Photos credited to Pictorial Publishing Company.
- Curious Nazi engineers examine and test Spitfire landing gear assembly on a "torture rack" that imposes greater stresses than the roughest landing. They found the Spitfire gear very compact, sturdy.
- Wellington turrets also held interest for them. Wellington was most-used bomber over Germany before advent of heavies like the Lanc and Stirling. Guns are .303 Brownings.
- Splendid Allied plane performance has Nazi populace asking questions. Air chiefs tell them of secret weapons, but claim these are novelties. But "novel" propellers, turrets killed many a Nazi.
- That America's Wright Field is doing real job for Allies is evident in fact that Germany has seven research centers serving only the Luftwaffe while our single base serves all United Nations.
- Careful testing of materials, design incorporated into enemy planes frequently dictates combat tactics. Such laboratory research first revealed vulnerability of Stuka's dive brakes, Zeros lack of armor.
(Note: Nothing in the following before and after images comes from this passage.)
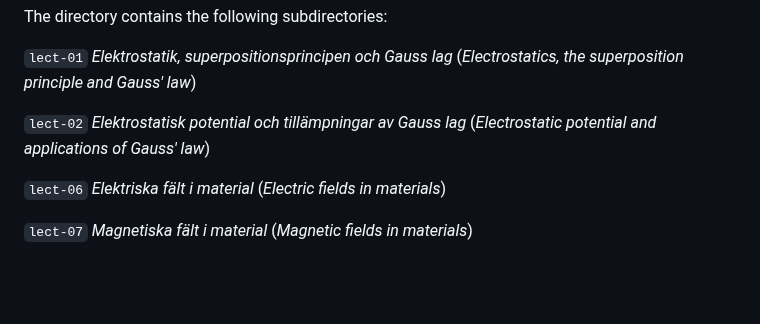
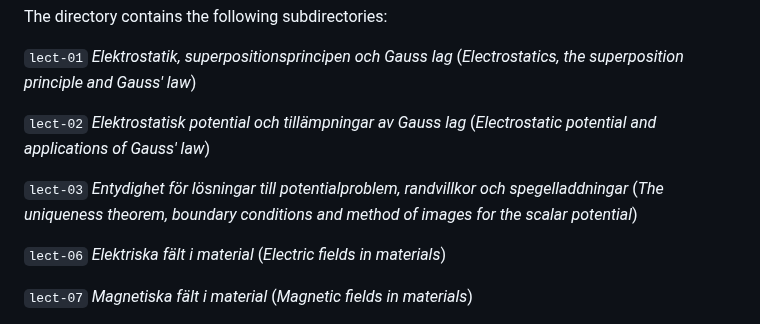
Before and after one commit to hp35/elmagii, a Markdown page: README.md, the part around the change. Rendered like a GitHub page; blank space fills up the shorter version.

Commit message:
Addung updated summary of lectures in the series.

```diff
--- a/README.md
+++ b/README.md
@@ -11,6 +11,11 @@ The directory contains the following subdirectories:
 
 `lect-02` <i>Elektrostatisk potential och tillämpningar av Gauss lag</i>
          (<i>Electrostatic potential and applications of Gauss' law</i>)
+
+`lect-03` <i>Entydighet för lösningar till potentialproblem, randvillkor
+             och spegelladdningar</i>
+         (<i>The uniqueness theorem, boundary conditions and method of images
+	     for the scalar potential</i>)
 
 `lect-06` <i>Elektriska fält i material</i>
          (<i>Electric fields in materials</i>)
```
- Germans have world's best specialized labs but none more complete than Wright Field. Nazi prewar research led to use of Handley-Page slots, American carburetors on several German heavy bombers.